* Required action:
Search the records for the string "from", then copy each line that has it.

○ ○ ○ ○

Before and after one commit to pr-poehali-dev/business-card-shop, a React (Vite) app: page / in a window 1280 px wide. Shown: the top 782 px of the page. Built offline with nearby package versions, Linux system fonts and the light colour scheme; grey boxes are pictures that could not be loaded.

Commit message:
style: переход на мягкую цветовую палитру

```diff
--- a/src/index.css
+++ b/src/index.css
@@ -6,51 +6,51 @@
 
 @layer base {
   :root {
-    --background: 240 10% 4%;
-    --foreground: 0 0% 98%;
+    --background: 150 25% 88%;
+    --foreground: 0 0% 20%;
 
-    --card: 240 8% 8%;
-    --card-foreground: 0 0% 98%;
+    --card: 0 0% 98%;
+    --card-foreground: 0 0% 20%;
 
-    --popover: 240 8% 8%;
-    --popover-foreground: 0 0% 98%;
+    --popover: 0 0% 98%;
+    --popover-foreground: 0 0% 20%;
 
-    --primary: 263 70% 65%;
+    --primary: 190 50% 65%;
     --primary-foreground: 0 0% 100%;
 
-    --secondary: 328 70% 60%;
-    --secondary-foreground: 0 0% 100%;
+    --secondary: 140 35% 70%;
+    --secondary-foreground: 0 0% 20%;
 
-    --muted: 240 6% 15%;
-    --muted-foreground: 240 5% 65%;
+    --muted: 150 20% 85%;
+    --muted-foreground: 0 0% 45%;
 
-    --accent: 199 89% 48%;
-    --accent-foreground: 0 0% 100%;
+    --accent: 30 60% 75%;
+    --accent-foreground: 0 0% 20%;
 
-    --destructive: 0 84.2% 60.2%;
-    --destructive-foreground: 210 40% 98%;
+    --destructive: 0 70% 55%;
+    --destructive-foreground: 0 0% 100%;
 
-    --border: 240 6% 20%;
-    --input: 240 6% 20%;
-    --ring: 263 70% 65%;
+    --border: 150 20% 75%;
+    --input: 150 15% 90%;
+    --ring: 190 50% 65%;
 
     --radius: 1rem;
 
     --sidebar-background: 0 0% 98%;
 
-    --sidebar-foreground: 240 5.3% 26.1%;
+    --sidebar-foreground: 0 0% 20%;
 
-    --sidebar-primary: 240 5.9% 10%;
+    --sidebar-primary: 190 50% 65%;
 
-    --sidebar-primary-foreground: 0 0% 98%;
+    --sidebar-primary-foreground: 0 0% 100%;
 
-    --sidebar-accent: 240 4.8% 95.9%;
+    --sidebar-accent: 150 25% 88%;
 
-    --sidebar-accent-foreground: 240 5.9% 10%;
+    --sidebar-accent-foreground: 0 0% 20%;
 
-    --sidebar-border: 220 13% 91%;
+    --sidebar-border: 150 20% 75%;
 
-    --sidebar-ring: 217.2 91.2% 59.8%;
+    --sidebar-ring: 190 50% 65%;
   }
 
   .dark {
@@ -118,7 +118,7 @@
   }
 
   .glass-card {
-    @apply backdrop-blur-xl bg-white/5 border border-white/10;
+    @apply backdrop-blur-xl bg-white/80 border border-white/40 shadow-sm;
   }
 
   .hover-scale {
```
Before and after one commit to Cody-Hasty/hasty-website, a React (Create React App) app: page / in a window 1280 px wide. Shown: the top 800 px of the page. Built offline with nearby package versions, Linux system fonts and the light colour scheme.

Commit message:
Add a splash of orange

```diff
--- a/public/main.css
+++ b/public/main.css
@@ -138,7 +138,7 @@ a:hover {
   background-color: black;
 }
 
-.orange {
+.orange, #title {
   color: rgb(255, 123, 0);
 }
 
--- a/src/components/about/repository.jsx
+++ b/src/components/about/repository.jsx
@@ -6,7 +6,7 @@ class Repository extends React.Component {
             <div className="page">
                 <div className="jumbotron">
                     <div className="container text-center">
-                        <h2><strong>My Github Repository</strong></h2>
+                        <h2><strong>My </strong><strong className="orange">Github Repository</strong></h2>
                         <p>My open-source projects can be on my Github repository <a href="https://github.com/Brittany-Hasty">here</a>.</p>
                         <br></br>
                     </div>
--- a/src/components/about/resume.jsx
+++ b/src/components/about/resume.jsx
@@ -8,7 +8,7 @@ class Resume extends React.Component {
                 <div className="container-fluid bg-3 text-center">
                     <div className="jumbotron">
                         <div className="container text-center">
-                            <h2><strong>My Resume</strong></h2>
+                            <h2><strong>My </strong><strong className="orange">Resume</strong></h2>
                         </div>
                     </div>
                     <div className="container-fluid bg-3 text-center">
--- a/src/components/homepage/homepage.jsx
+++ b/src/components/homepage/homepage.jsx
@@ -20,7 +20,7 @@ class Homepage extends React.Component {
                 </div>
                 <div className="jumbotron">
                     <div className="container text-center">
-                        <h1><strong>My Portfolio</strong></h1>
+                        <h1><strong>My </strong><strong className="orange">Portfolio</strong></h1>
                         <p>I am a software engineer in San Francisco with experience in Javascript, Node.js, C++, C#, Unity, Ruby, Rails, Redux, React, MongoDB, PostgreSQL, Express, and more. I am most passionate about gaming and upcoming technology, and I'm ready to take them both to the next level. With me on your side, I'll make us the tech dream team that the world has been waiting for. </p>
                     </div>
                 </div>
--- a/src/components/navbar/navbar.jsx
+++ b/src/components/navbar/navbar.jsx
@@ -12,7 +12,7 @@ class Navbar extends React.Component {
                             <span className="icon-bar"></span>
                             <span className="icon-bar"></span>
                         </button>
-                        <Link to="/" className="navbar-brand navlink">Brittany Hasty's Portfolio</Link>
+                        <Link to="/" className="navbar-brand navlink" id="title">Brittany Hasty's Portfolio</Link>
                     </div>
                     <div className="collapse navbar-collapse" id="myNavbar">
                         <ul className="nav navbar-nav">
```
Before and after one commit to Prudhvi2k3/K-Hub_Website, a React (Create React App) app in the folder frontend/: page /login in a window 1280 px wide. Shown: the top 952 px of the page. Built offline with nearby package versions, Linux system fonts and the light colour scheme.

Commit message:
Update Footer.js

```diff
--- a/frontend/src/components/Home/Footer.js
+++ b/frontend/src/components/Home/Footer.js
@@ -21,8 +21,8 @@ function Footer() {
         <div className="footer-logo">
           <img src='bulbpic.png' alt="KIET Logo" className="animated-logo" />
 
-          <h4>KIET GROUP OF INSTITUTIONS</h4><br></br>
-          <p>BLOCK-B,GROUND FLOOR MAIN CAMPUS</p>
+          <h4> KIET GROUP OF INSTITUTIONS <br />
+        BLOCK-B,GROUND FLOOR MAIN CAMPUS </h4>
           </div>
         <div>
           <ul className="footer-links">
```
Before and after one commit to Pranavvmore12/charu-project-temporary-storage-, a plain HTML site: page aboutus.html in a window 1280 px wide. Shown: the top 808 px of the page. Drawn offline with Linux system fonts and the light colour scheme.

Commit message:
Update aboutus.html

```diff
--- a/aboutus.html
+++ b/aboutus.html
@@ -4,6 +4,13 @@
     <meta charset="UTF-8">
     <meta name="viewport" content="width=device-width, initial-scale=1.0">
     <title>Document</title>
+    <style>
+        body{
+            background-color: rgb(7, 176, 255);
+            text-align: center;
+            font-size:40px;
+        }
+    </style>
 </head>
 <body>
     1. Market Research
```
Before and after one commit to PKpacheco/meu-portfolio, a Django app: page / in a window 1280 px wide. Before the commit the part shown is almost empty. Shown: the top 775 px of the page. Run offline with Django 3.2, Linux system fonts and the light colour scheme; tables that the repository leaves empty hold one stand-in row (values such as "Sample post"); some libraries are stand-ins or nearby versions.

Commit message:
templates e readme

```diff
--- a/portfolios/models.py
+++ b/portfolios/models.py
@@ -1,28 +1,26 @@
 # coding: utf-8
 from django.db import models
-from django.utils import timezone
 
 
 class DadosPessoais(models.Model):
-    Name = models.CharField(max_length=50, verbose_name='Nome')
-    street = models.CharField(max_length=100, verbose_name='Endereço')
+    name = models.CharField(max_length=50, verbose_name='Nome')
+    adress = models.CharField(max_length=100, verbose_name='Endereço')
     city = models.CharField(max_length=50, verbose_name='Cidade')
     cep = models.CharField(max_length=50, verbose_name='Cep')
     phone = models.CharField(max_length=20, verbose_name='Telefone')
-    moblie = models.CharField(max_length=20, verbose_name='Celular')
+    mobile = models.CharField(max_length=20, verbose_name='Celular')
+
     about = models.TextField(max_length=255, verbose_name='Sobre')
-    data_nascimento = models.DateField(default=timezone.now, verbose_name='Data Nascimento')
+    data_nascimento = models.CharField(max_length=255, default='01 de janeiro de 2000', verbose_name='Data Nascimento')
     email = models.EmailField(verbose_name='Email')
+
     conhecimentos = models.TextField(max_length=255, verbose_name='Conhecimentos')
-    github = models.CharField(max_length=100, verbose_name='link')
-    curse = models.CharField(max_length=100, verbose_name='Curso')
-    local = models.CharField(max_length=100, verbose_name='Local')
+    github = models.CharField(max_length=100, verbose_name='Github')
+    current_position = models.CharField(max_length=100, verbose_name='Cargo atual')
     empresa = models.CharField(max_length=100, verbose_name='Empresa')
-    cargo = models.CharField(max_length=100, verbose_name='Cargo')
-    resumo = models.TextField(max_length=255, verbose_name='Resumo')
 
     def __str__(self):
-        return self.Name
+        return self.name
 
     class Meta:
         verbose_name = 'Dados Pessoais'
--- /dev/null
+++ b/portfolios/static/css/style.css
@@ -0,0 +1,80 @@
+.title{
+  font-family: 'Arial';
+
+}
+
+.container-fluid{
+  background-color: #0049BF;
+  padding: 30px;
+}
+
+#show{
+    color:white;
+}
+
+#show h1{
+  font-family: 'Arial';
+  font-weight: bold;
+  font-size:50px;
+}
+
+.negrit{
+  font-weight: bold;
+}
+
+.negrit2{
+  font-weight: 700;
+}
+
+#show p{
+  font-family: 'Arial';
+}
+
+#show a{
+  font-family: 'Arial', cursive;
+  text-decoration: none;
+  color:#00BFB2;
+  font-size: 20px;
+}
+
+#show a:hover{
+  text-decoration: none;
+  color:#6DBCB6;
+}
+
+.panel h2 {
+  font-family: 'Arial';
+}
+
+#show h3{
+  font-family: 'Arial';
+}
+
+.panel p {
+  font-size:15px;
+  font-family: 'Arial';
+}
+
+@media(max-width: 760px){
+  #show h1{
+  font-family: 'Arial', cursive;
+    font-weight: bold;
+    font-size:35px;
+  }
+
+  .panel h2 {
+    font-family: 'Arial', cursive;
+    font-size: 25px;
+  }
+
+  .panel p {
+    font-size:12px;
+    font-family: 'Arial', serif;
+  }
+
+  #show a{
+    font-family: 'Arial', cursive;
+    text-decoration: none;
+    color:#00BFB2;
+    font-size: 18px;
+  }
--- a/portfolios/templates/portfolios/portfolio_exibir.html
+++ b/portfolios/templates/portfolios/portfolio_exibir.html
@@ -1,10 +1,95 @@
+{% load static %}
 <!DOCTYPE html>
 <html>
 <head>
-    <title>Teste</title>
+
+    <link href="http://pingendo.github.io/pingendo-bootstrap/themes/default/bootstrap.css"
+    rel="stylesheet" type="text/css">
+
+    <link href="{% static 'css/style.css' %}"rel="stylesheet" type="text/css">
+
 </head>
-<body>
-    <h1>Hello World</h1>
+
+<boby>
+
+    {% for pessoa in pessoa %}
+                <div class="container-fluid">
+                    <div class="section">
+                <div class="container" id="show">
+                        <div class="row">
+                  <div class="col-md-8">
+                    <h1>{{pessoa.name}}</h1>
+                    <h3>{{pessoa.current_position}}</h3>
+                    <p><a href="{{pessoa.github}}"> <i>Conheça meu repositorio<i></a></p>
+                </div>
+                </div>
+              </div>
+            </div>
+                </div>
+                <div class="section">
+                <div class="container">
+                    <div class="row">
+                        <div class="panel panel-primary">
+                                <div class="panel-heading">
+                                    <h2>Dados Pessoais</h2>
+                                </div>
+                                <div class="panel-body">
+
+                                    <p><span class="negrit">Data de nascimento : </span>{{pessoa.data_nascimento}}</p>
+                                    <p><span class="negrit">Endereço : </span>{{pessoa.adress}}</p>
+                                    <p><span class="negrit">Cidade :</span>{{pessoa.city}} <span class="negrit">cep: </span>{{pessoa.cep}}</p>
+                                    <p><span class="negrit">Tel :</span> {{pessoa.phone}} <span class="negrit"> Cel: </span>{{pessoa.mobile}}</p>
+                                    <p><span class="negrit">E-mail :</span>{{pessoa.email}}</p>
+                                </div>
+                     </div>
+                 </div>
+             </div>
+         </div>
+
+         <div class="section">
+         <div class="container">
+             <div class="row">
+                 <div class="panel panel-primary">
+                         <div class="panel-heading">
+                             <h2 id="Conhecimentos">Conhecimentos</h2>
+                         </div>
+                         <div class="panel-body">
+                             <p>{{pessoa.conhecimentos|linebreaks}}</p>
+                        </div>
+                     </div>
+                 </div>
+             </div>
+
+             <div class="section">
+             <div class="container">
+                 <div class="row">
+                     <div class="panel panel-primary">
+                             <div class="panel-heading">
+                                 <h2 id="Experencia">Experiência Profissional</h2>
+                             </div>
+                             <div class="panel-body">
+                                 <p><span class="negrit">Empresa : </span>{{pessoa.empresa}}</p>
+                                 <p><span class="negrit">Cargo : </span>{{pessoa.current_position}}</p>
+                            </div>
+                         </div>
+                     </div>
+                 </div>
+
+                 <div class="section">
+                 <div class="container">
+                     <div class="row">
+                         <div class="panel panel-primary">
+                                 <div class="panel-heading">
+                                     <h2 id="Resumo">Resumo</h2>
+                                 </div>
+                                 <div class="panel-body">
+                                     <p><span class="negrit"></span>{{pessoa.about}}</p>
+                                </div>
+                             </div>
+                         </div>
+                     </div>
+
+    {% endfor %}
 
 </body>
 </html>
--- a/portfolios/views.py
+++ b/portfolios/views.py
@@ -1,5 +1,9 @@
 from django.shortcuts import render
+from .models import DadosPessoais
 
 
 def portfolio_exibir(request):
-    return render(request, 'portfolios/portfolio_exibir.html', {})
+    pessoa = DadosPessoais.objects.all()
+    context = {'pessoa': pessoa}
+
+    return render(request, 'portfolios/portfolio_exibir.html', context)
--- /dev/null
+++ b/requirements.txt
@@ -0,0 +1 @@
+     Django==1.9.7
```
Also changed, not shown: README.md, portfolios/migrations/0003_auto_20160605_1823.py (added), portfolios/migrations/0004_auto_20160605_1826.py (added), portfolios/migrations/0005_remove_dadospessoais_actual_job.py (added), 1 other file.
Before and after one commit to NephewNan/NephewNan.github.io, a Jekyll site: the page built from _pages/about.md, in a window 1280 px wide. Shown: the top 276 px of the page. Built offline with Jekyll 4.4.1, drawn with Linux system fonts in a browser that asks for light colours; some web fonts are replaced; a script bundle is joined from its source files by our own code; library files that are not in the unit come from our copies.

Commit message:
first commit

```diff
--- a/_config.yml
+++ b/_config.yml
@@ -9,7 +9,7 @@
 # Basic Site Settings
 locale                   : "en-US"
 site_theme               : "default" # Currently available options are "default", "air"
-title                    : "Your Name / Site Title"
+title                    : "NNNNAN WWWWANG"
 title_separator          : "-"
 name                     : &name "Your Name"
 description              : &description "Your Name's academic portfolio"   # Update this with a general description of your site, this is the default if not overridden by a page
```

○ ○ ○ ○

* Worked solution:
 from django.db import models
-from django.utils import timezone
 from django.shortcuts import render
+from .models import DadosPessoais
Before and after one commit to NephewNan/NephewNan.github.io, a Jekyll site: the page built from _pages/about.md, in a window 1280 px wide. Shown: the top 276 px of the page. Built offline with Jekyll 4.4.1, drawn with Linux system fonts in a browser that asks for light colours; some web fonts are replaced; a script bundle is joined from its source files by our own code; library files that are not in the unit come from our copies.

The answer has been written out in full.